    • Kevin Levin Jan 29, 2012

      I have no problem with Richard’s pointing out the selective nature of the resolution, but I do take issue with what he finds problematic in terms of what is not included. See Brooks Simpson’s post on this subject. The question is whether the general public will have a problem with what has been selected to justify setting aside a day. In the case of the governor’s Confederate History Month proclamation enough people expressed concern with commemorating the Confederacy and its army without a reference to slavery.

  • Michael Lynch Jan 29, 2012

    Personally, I don’t see why VA needs a Lincoln Day. My reaction to history-related proclamations and declarations is usually something along the lines of, “Thanks for the sentiment, but this is no substitute for supporting museums, parks, archives, and all the other institutions that actually help foster public historical sensibility.”

    Having said that, I’m pretty much with Al on this one. Richard’s statement that the Emancipation Proclamation “really did nothing” is simply not true, and his statement that a desire to protect white jobs is what prompted Lincoln’s opposition to the spread of slavery is extremely difficult to square with the historical record.

    If he expects the “academics and history bloggers” who criticized the CHM proclamation to condemn the Lincoln Day idea because of Lincoln’s racial views, that indicates that he doesn’t really make a distinction between Lincoln’s racial attitudes and the centrality of slavery in instigating secession. And if he really doesn’t see that distinction. . .wow.

    To me, it seems to be reducing history to the level of “my dad can beat up your dad.” Or rather, “your dad is just as much a scoundrel as my dad.”

    –ML

  • Dudley Bokoski Jan 29, 2012

    I understand your point. Mr. Williams was drawing an equivalency in the two arguments you felt wasn’t there. It is the difference between omitting a big ticket item (slavery) in the Confederate History Month as opposed to whether there is a requirement to add a wide range of more nuanced information to the discussion of the Lincoln Day.

    It raises an interesting question-what should be included in the justification? I think it is just human nature when you’re proposing something like this you would want to accentuate the positive. The responsibility for bringing forward the negatives would attach to opponents of whatever form of recognition was involved.

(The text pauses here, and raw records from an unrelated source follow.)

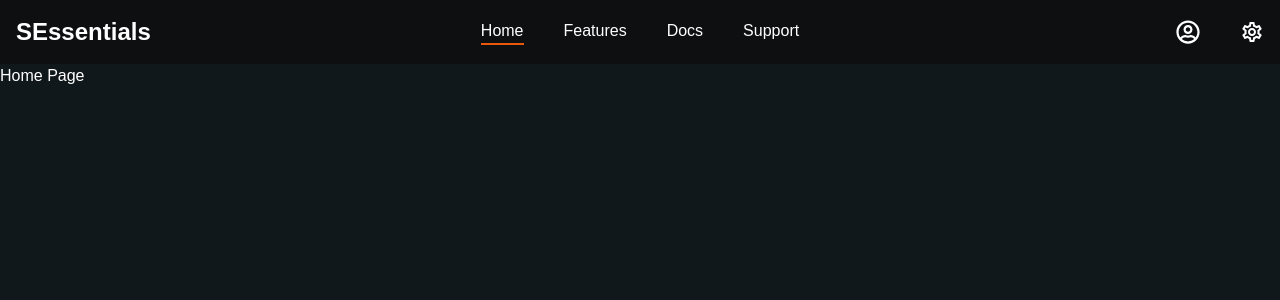
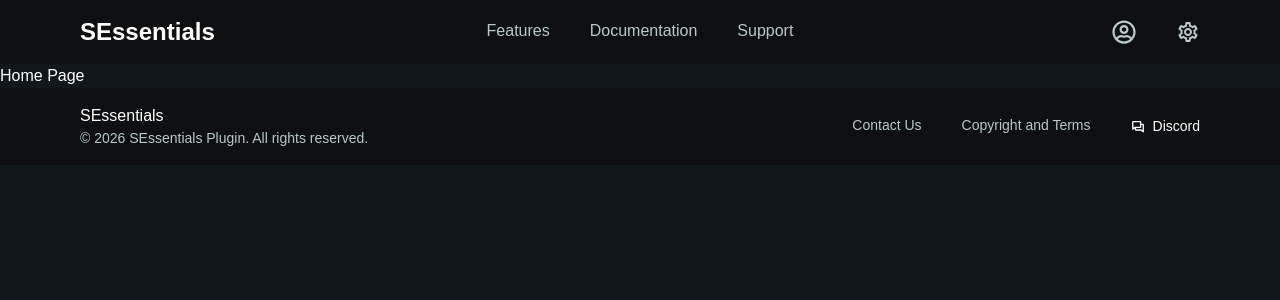
Before and after one commit to KatyTye/PluginDashboard, a React (Vite) app: page / in a window 1280 px wide. Shown: the top 300 px of the page. Built offline with nearby package versions, Linux system fonts and the light colour scheme.

Commit message:
feat: Added footer and updated header styles

```diff
--- /dev/null
+++ b/src/components/Footer.tsx
@@ -0,0 +1,33 @@
+import { PiChatsBold } from "react-icons/pi";
+import { NavLink } from "react-router";
+
+export default function Footer() {
+
+	return (<footer className="flex flex-col gap-10 md:grid md:grid-cols-2 items-center bg-(--background-second-color) p-4
+		md:pl-20 md:pr-20">
+		<div>
+			<p className="text-center md:text-left">SEssentials</p>
+			<p className="text-(--text-second-color) text-[14px] text-center md:text-left">
+				© 2026 SEssentials Plugin. All rights reserved.
+			</p>
+		</div>
+		<nav className="flex flex-wrap gap-10 md:ml-auto justify-center">
+			<NavLink to={"/contact"} className="border-b-2 border-transparent transition-all [&.active]:border-(--special-color)
+			hover:border-(--special-color) duration-500 text-[14px] [&.active]:text-(--text-color) text-(--text-second-color)">
+				Contact Us
+			</NavLink>
+
+			<NavLink to={"/terms"} className="border-b-2 border-transparent transition-all [&.active]:border-(--special-color)
+			hover:border-(--special-color) duration-500 text-[14px] [&.active]:text-(--text-color) text-(--text-second-color)">
+				Copyright and Terms
+			</NavLink>
+
+			<a href="https://discord.gg/xxxxxxxx" target="_blank" className="flex gap-2 text-[14px] items-center">
+				<PiChatsBold className="w-3.5 h-3.5" />
+				<span>
+					Discord
+				</span>
+			</a>
+		</nav>
+	</footer>)
+}
--- a/src/components/Header.tsx
+++ b/src/components/Header.tsx
@@ -4,36 +4,35 @@ import { Link, NavLink } from "react-router";
 
 export default function Header() {
 
-	return (<header className="top-content grid grid-cols-3 items-center bg-(--background-second-color) p-4">
+	return (<header className="top-content grid gap-5 md:gap-0 md:grid-cols-3 items-center bg-(--background-second-color) p-4
+		md:pl-20 md:pr-20 justify-center grid-cols-1">
 
-		<Link to={"/"} className="text-2xl font-bold w-fit hover:text-(--special-color) duration-500">
+		<Link to={"/"} className="text-2xl text-center font-bold md:w-fit hover:text-(--special-color) duration-500">
 			SEssentials
 		</Link>
 
-		<nav className="flex gap-10 justify-center">
-			<NavLink to={"/"} className="border-b-2 border-transparent transition-all [&.active]:border-(--special-color)
-			hover:border-(--special-color) duration-500">
-				Home
-			</NavLink>
+		<nav className="grid gap-5 md:gap-10 justify-center md:grid-cols-3 md:flex">
 			<NavLink to={"/features"} className="border-b-2 border-transparent transition-all [&.active]:border-(--special-color)
-			hover:border-(--special-color) duration-500">
+			hover:border-(--special-color) duration-500 [&.active]:text-(--text-color) text-(--text-second-color) text-center">
 				Features
 			</NavLink>
 			<NavLink to={"/docs"} className="border-b-2 border-transparent transition-all [&.active]:border-(--special-color)
-			hover:border-(--special-color) duration-500">
-				Docs
+			hover:border-(--special-color) duration-500 [&.active]:text-(--text-color) text-(--text-second-color) text-center">
+				Documentation
 			</NavLink>
 			<NavLink to={"/support"} className="border-b-2 border-transparent transition-all [&.active]:border-(--special-color)
-			hover:border-(--special-color) duration-500">
+			hover:border-(--special-color) duration-500 [&.active]:text-(--text-color) text-(--text-second-color) text-center">
 				Support
 			</NavLink>
 		</nav>
 
-		<div className="flex gap-10 ml-auto">
-			<NavLink to={"/profile"} className="w-6 [&.active]:text-(--special-color) hover:text-(--special-color) duration-500">
+		<div className="md:flex gap-10 justify-center ml-auto hidden">
+			<NavLink to={"/profile"} className="w-6 [&.active]:text-(--text-color) hover:text-(--special-color)
+			duration-500 text-(--text-second-color)">
 				<FaRegUserCircle />
 			</NavLink>
-			<button className="cursor-pointer w-6 [&.active]:text-(--special-color) hover:text-(--special-color) duration-500">
+			<button className="cursor-pointer w-6 [&.active]:text-(--text-color) hover:text-(--special-color)
+			duration-500 text-(--text-second-color)">
 				<MdOutlineSettings />
 			</button>
 		</div>
--- a/src/layouts/Primary.tsx
+++ b/src/layouts/Primary.tsx
@@ -1,10 +1,12 @@
 import { Outlet } from "react-router";
 import Header from "../components/Header";
+import Footer from "../components/Footer";
 
 export default function PrimaryLayout() {
 
 	return (<>
 		<Header />
 		<Outlet />
+		<Footer />
 	</>)
 }
```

    Here’s a hypothetical example, not intended as anything but that. Would you expect the Lincoln Day proponents to include a discussion of Union war tactics in Virginia, specifically the burning by Sheridan in the Shenandoah Valley? Someone might argue full disclosure requires it, but my view is simply that advocates of the recognition should focus on the positives and leave the additional information they feel the public needs to the opponents.

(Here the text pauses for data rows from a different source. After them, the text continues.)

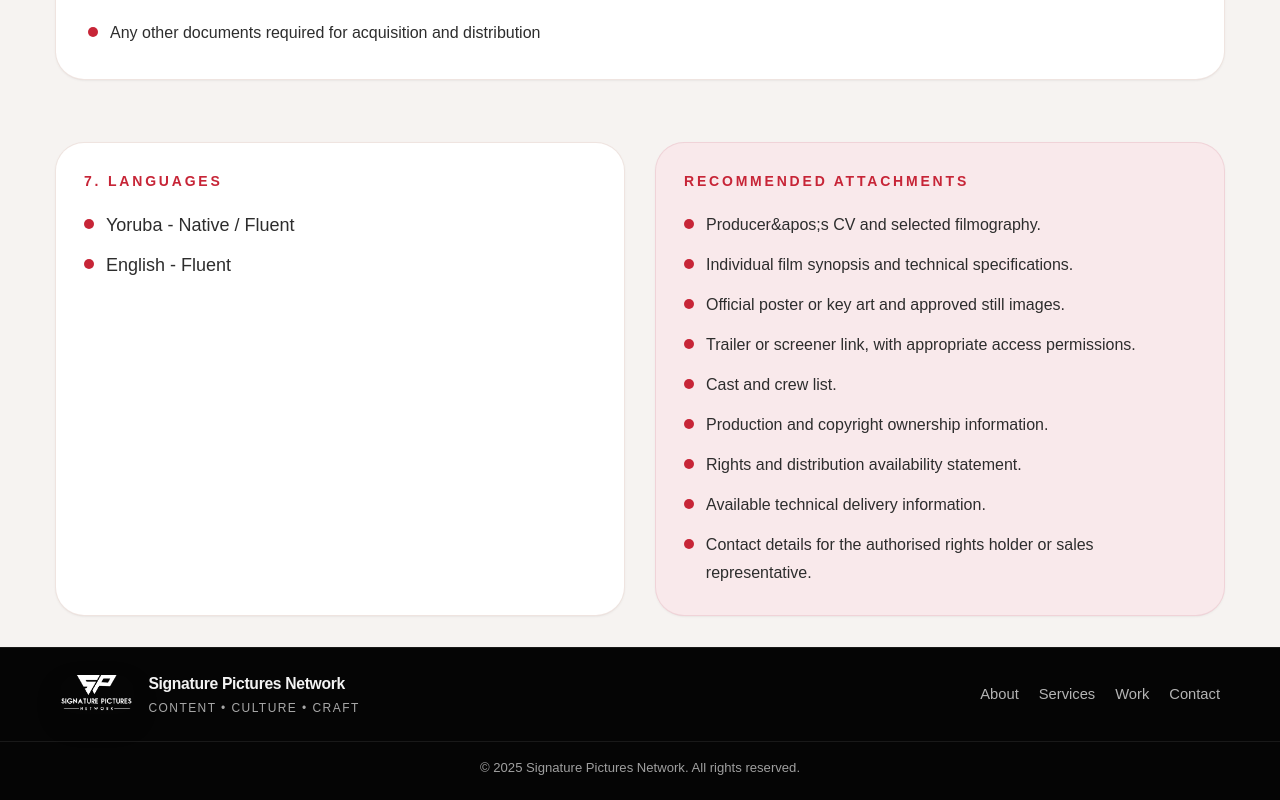
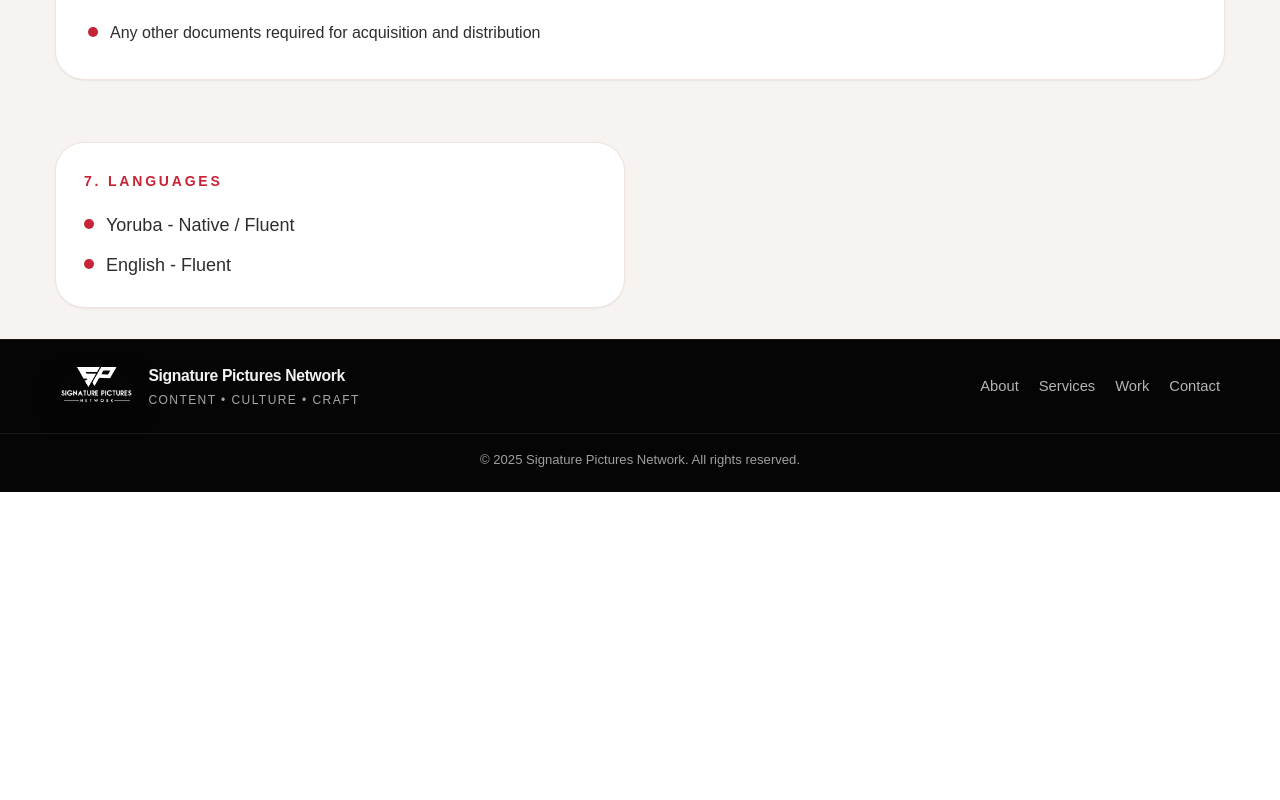
Before and after one commit to iamlimo/signature, a Next.js app: page /founder/resume in a window 1280 px wide. Shown: the part 5282-6082 px from the top of the page. After the commit the page ends 5774 px from the top, so only its background shows below. Built offline with nearby package versions, Linux system fonts and the light colour scheme.

Commit message:
new design spn d abt

```diff
--- a/src/app/founder-speech/page.js
+++ b/src/app/founder-speech/page.js
@@ -10,7 +10,7 @@ const page = () => {
         "My name is Sanni Dhikrulah Olaniyi, a film producer and storyteller, and the founder of Signature Pictures Network. Inspired by classic soap operas like Super Story and productions by Wale Adenuga (WAP), I’ve been driven to create compelling African stories like the masterpiece ÌLẸ̀KẸ̀ - The Hidden Heir.",
     },
     {
-      title: "About Ileke",
+      title: "ÌLẸ̀KẸ̀ - The Hidden Heir ",
       text:
         "ÌLẸ̀KẸ̀ - The Hidden Heir is my open letter to Nollywood and the global film industry a powerful, original story deeply rooted in Yoruba spirituality, fashion, and culture.",
     },
--- a/src/app/founder/resume/page.js
+++ b/src/app/founder/resume/page.js
@@ -469,19 +469,7 @@ export default function FounderResumePage() {
               </ul>
             </div>
 
-            <div className="rounded-[28px] bg-[#f9e9eb] p-7 shadow-sm ring-1 ring-[#f0d3d8]">
-              <p className="text-sm font-semibold uppercase tracking-[0.2em] text-[#c72537]">
-                Recommended Attachments
-              </p>
-              <ul className="mt-5 space-y-3 text-base leading-7 text-[#2d2d2d]">
-                {recommendedAttachments.map((item) => (
-                  <li key={item} className="flex gap-3">
-                    <span className="mt-2 h-2.5 w-2.5 rounded-full bg-[#c72537]" />
-                    <span>{item}</span>
-                  </li>
-                ))}
-              </ul>
-            </div>
+
           </div>
         </section>
 
--- a/src/app/work/page.js
+++ b/src/app/work/page.js
@@ -24,14 +24,7 @@ const Work = () => {
 
         <section className="work-showcase">
           <div className="video-frame">
-            <iframe
-              src="https://www.youtube.com/embed/4mFxqJAqX9k"
-              title="Signature Pictures Network showcase"
-              frameBorder="0"
-              allow="accelerometer; autoplay; clipboard-write; encrypted-media; gyroscope; picture-in-picture; web-share"
-              referrerPolicy="strict-origin-when-cross-origin"
-              allowFullScreen
-            ></iframe>
+          <iframe width="1337" height="752" src="https://www.youtube.com/embed/ykubqpR95Xs" title="ÌLẸ̀KẸ̀ (The Hidden Heir) - Official Trailer" frameborder="0" allow="accelerometer; autoplay; clipboard-write; encrypted-media; gyroscope; picture-in-picture; web-share" referrerpolicy="strict-origin-when-cross-origin" allowfullscreen></iframe>
           </div>
         </section>
 
```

    • Michael Lynch Jan 29, 2012

      I think that’s right. It’s in the nature of commemorative pronouncements to be celebratory and superficial. The reason so many people were upset over the Confederate History Month proclamation is because slavery was so integral to the Confederacy’s reason for existence. For a CHM proclamation to gloss over it is a pretty big omission. For a Lincoln proclamation to ignore his racial views, not so much.

      It’s not a matter of one thing being excusable and one thing being inexcusable. It’s a matter of one thing being indispensable to a particular historical topic and less important to another. Can you understand the history of the Confederacy without slavery being an integral part of the story? Nope. Can you understand Lincoln’s importance to American history without minstrel-type humor being an integral part of the story? Yeah, I think so.

      –ML

  • TF Smith Jan 29, 2012

    Cripes, Eric Foner won the Bancroft, Lincoln, and Pulitzer for producing an eminently readable, easily followed, and short (400+ pages, including the index) study of Lincoln’s progression of thought and action regarding emancipation, including ample context, and with a chronology and pictures…

    I’d expect even Mr. Williams could follow it.

    Best,

Leave a Comment